Task goal
When a line in the records contains the string "index", copy that line.

Supplied information
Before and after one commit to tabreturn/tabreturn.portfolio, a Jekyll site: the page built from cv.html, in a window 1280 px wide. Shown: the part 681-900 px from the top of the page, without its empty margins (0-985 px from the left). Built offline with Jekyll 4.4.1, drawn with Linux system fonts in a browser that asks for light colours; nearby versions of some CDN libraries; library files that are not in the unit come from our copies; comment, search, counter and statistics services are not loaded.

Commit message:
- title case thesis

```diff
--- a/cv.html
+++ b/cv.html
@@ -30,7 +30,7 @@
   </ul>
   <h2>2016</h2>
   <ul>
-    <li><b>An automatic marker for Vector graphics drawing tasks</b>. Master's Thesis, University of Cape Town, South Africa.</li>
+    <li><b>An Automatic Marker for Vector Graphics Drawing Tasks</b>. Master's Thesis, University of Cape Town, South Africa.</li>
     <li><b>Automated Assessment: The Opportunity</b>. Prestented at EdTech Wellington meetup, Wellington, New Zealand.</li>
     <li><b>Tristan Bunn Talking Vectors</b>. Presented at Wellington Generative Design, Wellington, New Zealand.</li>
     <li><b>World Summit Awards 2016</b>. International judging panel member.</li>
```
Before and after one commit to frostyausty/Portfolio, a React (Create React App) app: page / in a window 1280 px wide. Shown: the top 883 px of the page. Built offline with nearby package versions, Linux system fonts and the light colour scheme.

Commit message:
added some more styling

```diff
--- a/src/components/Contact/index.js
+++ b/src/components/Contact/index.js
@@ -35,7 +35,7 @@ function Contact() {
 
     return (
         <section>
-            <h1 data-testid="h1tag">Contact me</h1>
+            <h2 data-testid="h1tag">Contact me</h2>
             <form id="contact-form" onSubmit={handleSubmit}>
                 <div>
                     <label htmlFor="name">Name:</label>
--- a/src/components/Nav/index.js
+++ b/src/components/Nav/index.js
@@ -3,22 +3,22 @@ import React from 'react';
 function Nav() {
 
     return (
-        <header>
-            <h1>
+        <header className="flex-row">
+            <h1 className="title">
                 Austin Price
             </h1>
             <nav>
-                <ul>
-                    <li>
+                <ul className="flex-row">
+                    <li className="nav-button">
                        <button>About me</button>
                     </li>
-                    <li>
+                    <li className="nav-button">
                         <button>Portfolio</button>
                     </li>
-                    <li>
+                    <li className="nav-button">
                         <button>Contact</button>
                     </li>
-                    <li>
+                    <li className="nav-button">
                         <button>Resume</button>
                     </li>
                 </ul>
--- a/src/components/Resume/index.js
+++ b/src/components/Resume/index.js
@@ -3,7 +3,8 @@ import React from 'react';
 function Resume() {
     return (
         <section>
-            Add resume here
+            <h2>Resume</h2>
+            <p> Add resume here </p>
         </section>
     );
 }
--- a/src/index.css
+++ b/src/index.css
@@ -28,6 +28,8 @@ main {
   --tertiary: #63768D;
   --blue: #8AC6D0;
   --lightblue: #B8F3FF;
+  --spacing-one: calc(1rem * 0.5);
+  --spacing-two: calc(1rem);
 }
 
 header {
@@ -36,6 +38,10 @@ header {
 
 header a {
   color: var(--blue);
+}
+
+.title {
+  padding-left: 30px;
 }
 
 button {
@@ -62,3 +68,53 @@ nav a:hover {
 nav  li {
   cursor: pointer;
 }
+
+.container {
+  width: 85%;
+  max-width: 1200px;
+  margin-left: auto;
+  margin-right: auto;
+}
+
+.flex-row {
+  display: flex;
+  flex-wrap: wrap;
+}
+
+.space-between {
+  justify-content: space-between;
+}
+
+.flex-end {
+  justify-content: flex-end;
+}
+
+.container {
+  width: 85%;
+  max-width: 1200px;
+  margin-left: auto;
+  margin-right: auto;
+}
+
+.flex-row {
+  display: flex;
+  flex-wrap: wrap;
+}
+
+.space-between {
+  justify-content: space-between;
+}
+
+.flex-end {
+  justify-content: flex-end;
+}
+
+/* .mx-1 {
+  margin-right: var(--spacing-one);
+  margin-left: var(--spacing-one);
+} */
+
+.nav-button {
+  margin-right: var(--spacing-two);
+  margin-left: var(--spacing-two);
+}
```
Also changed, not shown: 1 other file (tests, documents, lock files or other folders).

Written solution
--- a/src/components/Contact/index.js
+++ b/src/components/Contact/index.js
--- a/src/components/Nav/index.js
+++ b/src/components/Nav/index.js
--- a/src/components/Resume/index.js
+++ b/src/components/Resume/index.js
--- a/src/index.css
+++ b/src/index.css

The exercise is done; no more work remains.